*Data provided*:
+===+
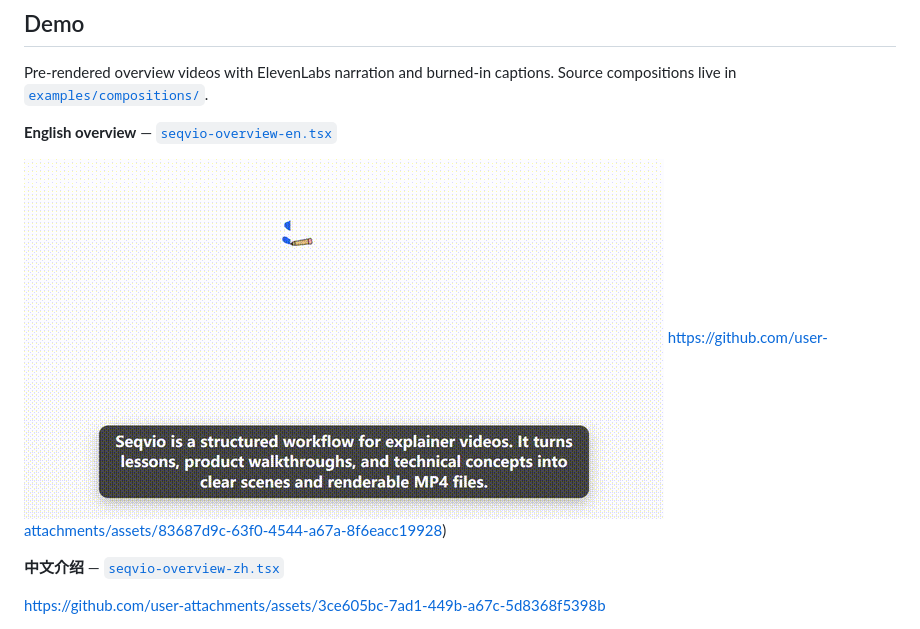
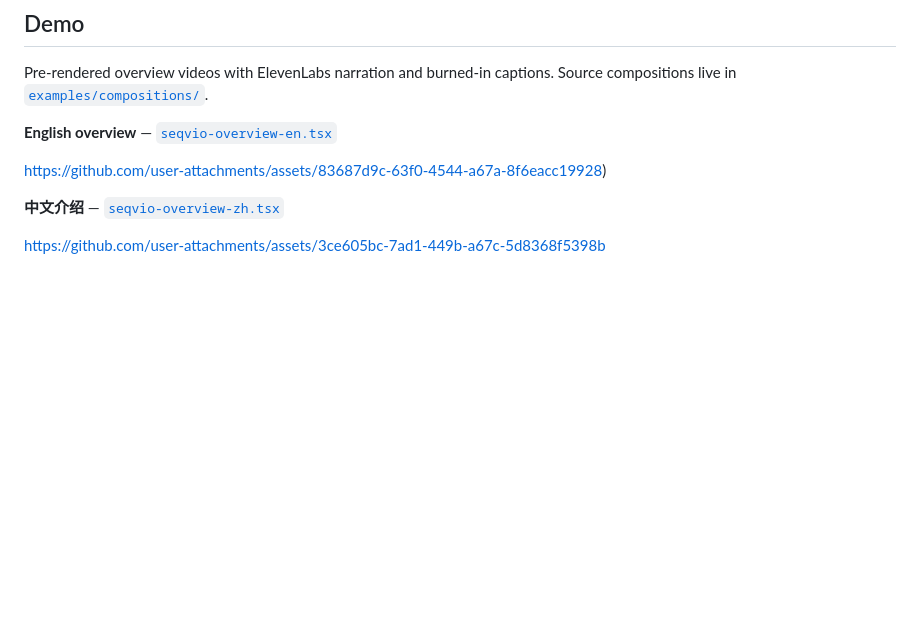
Before and after one commit to makesynt/seqvio, a Markdown page: README.md, the part around the change. Rendered like a GitHub page; blank space fills up the shorter version.

```diff
--- a/README.md
+++ b/README.md
@@ -19,7 +19,6 @@ Pre-rendered overview videos with ElevenLabs narration and burned-in captions. S
 
 **English overview** — [`seqvio-overview-en.tsx`](./examples/compositions/seqvio-overview-en.tsx)
 
-[![English overview preview](./docs/assets/videos/seqvio-overview-en.preview.gif)](./docs/assets/videos/seqvio-overview-en.mp4)
 https://github.com/user-attachments/assets/83687d9c-63f0-4544-a67a-8f6eacc19928)
 
 **中文介绍** — [`seqvio-overview-zh.tsx`](./examples/compositions/seqvio-overview-zh.tsx)
```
+===+
*Work request*: No pictures should appear in the copy, and each record above is to be returned exactly.

*Written response*:
Before and after one commit to makesynt/seqvio, a Markdown page: README.md, the part around the change. Rendered like a GitHub page; blank space fills up the shorter version.

```diff
--- a/README.md
+++ b/README.md
@@ -19,7 +19,6 @@ Pre-rendered overview videos with ElevenLabs narration and burned-in captions. S
 
 **English overview** — [`seqvio-overview-en.tsx`](./examples/compositions/seqvio-overview-en.tsx)
 
-[![English overview preview](./docs/assets/videos/seqvio-overview-en.preview.gif)](./docs/assets/videos/seqvio-overview-en.mp4)
 https://github.com/user-attachments/assets/83687d9c-63f0-4544-a67a-8f6eacc19928)
 
 **中文介绍** — [`seqvio-overview-zh.tsx`](./examples/compositions/seqvio-overview-zh.tsx)
```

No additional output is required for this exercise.